To short a stock, you have to borrow the stock first. This requires calling your broker or discount phone line. The stock can be borrowed from other investors or from the firms account. Your advisor or discount representative will find the stock. There is an interest charge applied while you are borrowing the stock that is paid to the firm.
In most jurisdictions, you can only short a stock after it has traded higher on the previous trade. This is to help avoid having large investors start shorting stocks into a free fall and to make it harder to short stocks in a downtrend or big sell off day.
Shorting stocks is the opposite of buying a stock, or shares, in a company. When an investor short sells a stock, they borrow shares from their broker’s account or their broker borrows shares from another investor, and then the short seller sells the shares with the expectation the stock price will decline – at which point the shares will be bought back. Essentially, the investor is selling shares they do not own with the intention of buying the back at a lower price and keeping the difference between the sale and purchase price.
A short position can be created without selling a stock short by purchasing an exchange traded fund that has the mandate to be short stocks or trade inversely to an index or sector. There are a number of ETFs that perform this task and one can search for a list at the websites of the major ETF providers, like iShares, Vanguard or Horizon Investment Management, among others.
An investor can create a synthetic short position using put options. An investor would purchase an Out Of The Money put or At The Money put. This gives the purchaser of the option the right sell the stock at the strike price should the share price decline below the strike price. The break-even price for this type of trade is calculated by subtracting the premium from the strike price. The max loss is the cost of the premium to purchase the put option.

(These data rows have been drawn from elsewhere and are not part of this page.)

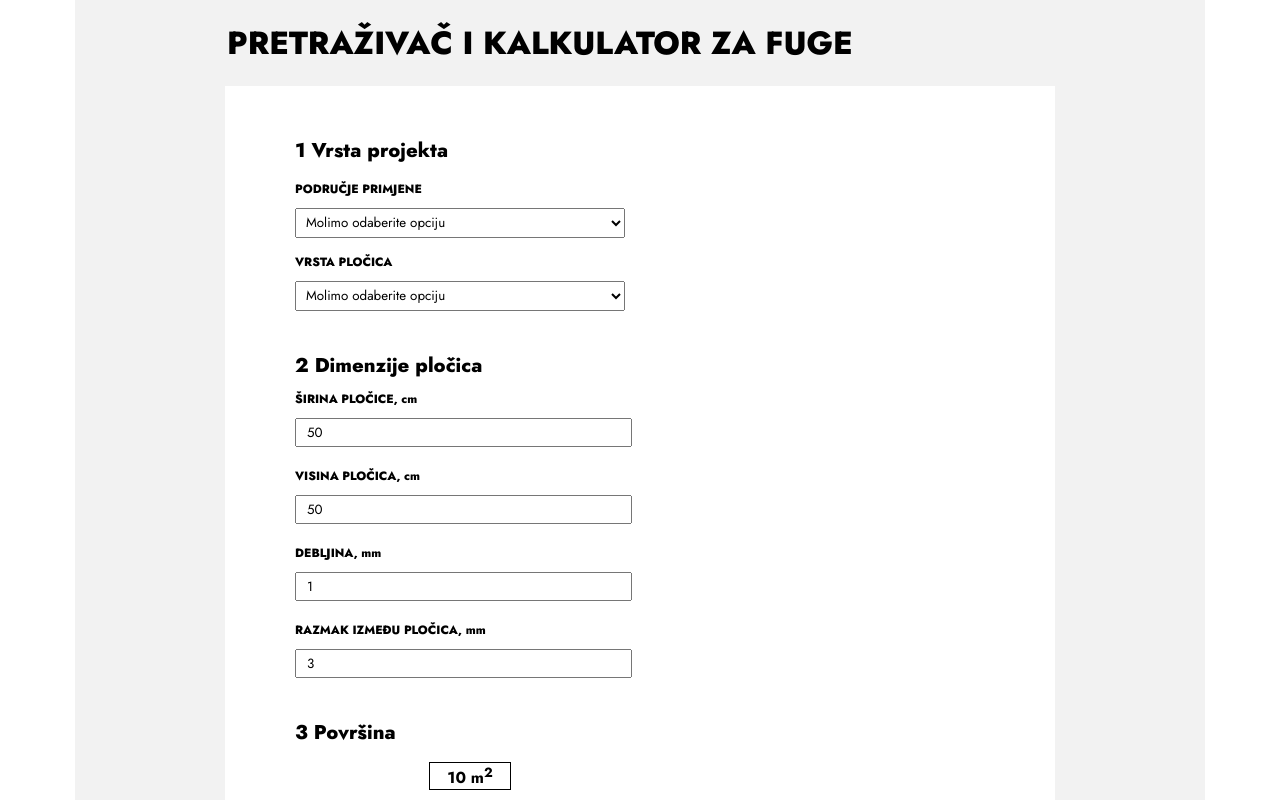
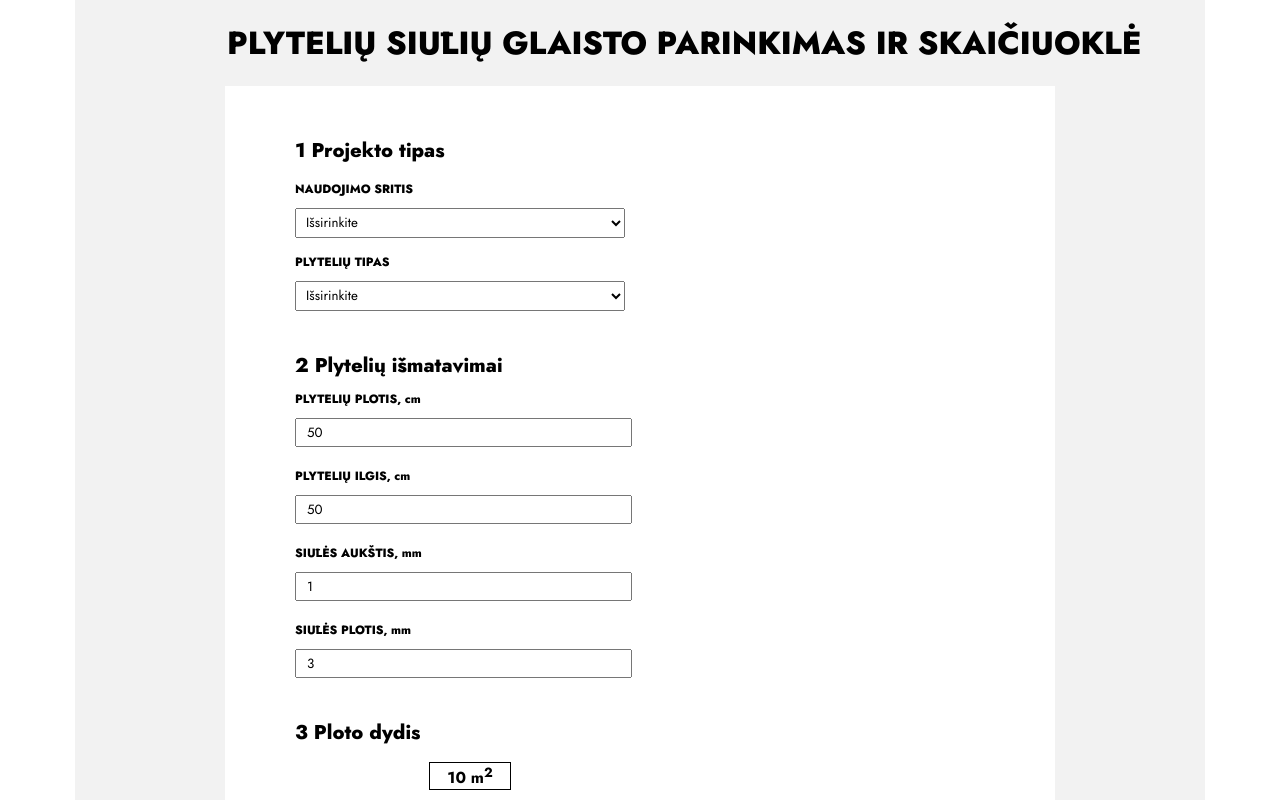
Before and after one commit to karasu-web/Henkal-Calc, an Angular app: page / in a window 1280 px wide. Shown: the top 800 px of the page. Built offline with nearby package versions, Linux system fonts and the light colour scheme.

Commit message:
Lithuania

```diff
--- a/src/assets/lt.json
+++ b/src/assets/lt.json
@@ -12,7 +12,7 @@
     "HEAVY_TRAFFIC_AREA": "Intensyvaus judėjimo zona",
     "INDUSTRIAL_AREA": "Pramoninės zonos",
     "SPAS_HAMMAMS": "SPA, pirtys",
-    "TILE_TYPE": "PLYTELIŲ TIPAS ⓘ",
+    "TILE_TYPE": "PLYTELIŲ TIPAS ",
     "GRES": "Klinkeris",
     "PORCELAIN": "Porcelianas",
     "EARTHENWARE": "Keraminės plytelės",
```
Also changed, not shown: src/app/app.component.ts (+4 -4 lines).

This process creates a different risk profile than buying (being long) a stock. In the case of being long a stock, the maximum risk is 100% of the investment, in the case the stock goes to zero. But the maximum return is theoretically unlimited, as in theory, a stock price can trade to infinity. With short selling this risk profile is reversed, where the maximum gain is potentially 100% of the investment if the stock were to drop to zero, and the maximum risk unlimited should the price rise to the theoretical level of infinity. For this reason, being short a stock is a higher risk position than being long, and adequate risk management techniques should be incorporated, such as employing a stop loss order (an order to sell a stock should it rise through or drop through a specified price) to avoid large losses.
Another risk an investor needs to know about when short a stock is that if that corporation pays a dividend, the participant who is short the stock must pay the investor who lent the stock the dividend. This means the investor short a stock can lose money even if the price of the stock is unchanged.
A final common risk is that your short position could be called away before you are able to make a decent return. If the lender of the shares decides to put those shares up for sale, the investor who is short the stock must return the shares to the lender regardless of price. This requires purchasing the stock in the open market. Often when a stock begins to decline or is overpriced, the gain is limited due to the original owner wanting to sell the shares. If the investor who is short wants to continue to be short, they would have to find another investor willing to lend the shares and this may create multiple transactions to complete a single short trade objective.
The following charts give a visual representation on the differences between the two strategies. Shorting a stock carries more risk of large loss but a higher potential return, where the synthetic short has a lower profit potential but also a smaller maximum loss.
Jun 27 / Posted by Brad Parkes
Mar 24 / Posted by Brad Parkes
Feb 5 / Posted by Brad Parkes
Jan 28 / Posted by Brad Parkes
Jan 21 / Posted by Brad Parkes